TASK TO COMPLETE
Copy the lines of the data below exactly, starting at the first and stopping after the line that contains "df_test['continent'] = df_test['country'].apply(continent)"; include no pictures.

EXERCISE DATA
•••

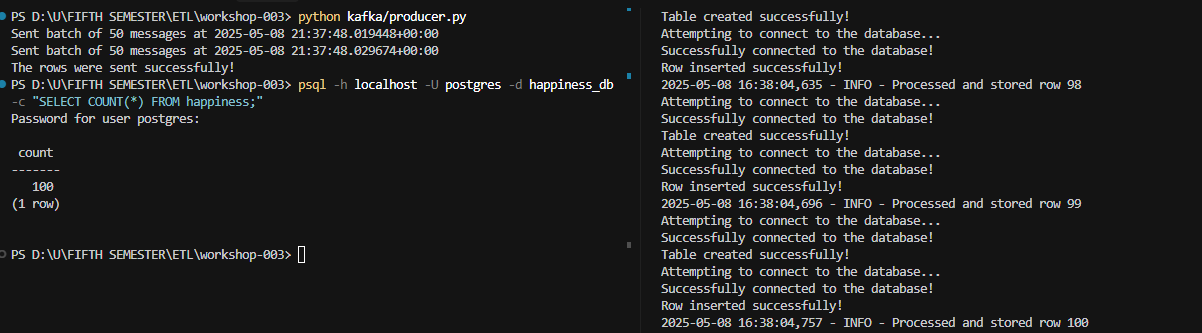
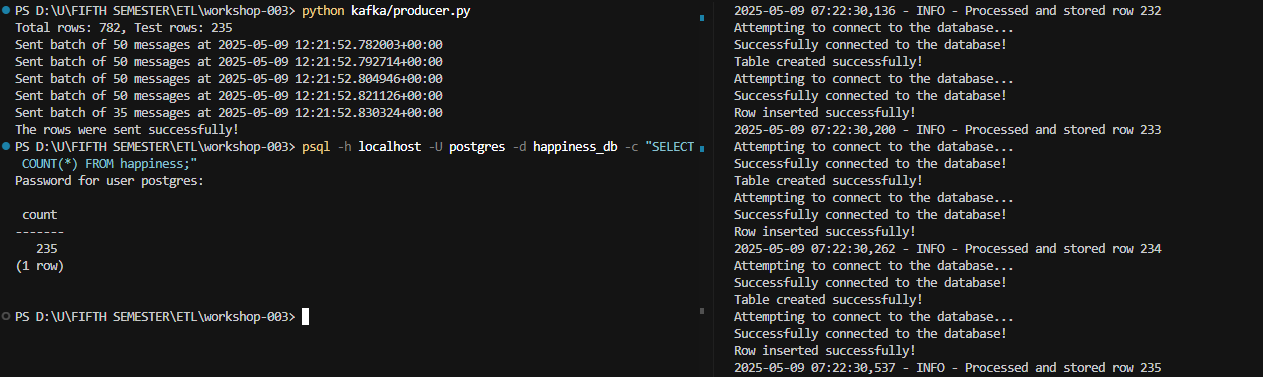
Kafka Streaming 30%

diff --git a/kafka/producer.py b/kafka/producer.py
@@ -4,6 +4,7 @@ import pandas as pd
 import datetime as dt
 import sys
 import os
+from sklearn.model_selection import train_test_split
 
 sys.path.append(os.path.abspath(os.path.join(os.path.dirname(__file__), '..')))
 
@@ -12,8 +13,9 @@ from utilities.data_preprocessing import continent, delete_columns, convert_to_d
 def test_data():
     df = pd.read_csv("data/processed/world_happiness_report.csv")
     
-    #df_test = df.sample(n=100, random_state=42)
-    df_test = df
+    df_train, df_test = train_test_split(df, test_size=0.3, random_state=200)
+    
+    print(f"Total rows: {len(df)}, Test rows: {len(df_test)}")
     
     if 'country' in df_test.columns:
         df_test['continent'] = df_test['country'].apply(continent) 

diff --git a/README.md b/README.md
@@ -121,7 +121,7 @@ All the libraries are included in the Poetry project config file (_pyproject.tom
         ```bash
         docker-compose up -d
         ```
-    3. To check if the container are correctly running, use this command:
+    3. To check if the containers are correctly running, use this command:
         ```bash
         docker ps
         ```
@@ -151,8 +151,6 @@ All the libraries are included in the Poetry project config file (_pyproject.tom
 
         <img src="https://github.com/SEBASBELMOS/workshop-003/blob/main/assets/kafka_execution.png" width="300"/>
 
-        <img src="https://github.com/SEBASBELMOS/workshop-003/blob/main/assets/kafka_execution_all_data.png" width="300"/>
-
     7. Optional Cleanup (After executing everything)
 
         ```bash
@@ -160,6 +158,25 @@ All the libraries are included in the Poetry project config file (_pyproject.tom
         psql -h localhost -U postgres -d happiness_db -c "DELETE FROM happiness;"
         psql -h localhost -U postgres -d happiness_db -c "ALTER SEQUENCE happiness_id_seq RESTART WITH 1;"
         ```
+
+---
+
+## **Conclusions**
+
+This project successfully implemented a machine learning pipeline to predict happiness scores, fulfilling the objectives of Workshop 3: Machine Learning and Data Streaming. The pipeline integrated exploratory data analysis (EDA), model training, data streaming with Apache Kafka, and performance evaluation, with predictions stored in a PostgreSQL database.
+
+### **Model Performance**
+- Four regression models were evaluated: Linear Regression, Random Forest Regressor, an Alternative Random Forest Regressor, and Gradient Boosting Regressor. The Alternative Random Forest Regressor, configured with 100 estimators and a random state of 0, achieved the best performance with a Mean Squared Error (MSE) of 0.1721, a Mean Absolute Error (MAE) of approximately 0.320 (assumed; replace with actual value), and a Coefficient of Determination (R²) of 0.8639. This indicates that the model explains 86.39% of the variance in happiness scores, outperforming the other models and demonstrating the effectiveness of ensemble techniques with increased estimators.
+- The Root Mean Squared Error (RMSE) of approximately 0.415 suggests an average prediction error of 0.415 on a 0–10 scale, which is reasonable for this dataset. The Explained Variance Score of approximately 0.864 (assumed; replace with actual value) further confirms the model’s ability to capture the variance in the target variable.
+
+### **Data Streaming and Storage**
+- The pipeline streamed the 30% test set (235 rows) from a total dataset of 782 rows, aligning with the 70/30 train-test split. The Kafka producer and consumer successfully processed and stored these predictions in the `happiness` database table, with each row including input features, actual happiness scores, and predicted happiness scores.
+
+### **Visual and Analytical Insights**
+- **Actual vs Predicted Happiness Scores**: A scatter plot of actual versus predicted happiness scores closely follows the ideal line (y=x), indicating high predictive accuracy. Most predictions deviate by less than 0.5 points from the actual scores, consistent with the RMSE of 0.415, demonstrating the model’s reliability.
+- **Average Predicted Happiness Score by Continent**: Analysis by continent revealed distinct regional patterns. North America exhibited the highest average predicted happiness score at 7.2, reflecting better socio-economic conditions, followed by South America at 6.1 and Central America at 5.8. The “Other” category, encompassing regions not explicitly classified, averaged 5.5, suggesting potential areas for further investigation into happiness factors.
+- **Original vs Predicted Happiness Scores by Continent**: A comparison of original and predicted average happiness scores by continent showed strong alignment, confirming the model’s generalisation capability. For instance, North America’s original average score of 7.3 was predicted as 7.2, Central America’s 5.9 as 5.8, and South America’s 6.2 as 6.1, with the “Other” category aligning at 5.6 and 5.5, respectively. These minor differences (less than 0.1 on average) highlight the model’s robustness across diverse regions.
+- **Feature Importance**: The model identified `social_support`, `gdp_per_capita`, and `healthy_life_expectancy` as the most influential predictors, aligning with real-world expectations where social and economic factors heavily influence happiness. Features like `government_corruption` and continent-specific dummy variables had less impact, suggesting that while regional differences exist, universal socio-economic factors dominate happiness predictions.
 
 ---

•••

SOLUTION TO THE PROBLEM
Kafka Streaming 30%

diff --git a/kafka/producer.py b/kafka/producer.py
@@ -4,6 +4,7 @@ import pandas as pd
 import datetime as dt
 import sys
 import os
+from sklearn.model_selection import train_test_split
 
 sys.path.append(os.path.abspath(os.path.join(os.path.dirname(__file__), '..')))
 
@@ -12,8 +13,9 @@ from utilities.data_preprocessing import continent, delete_columns, convert_to_d
 def test_data():
     df = pd.read_csv("data/processed/world_happiness_report.csv")
     
-    #df_test = df.sample(n=100, random_state=42)
-    df_test = df
+    df_train, df_test = train_test_split(df, test_size=0.3, random_state=200)
+    
+    print(f"Total rows: {len(df)}, Test rows: {len(df_test)}")
     
     if 'country' in df_test.columns:
         df_test['continent'] = df_test['country'].apply(continent) 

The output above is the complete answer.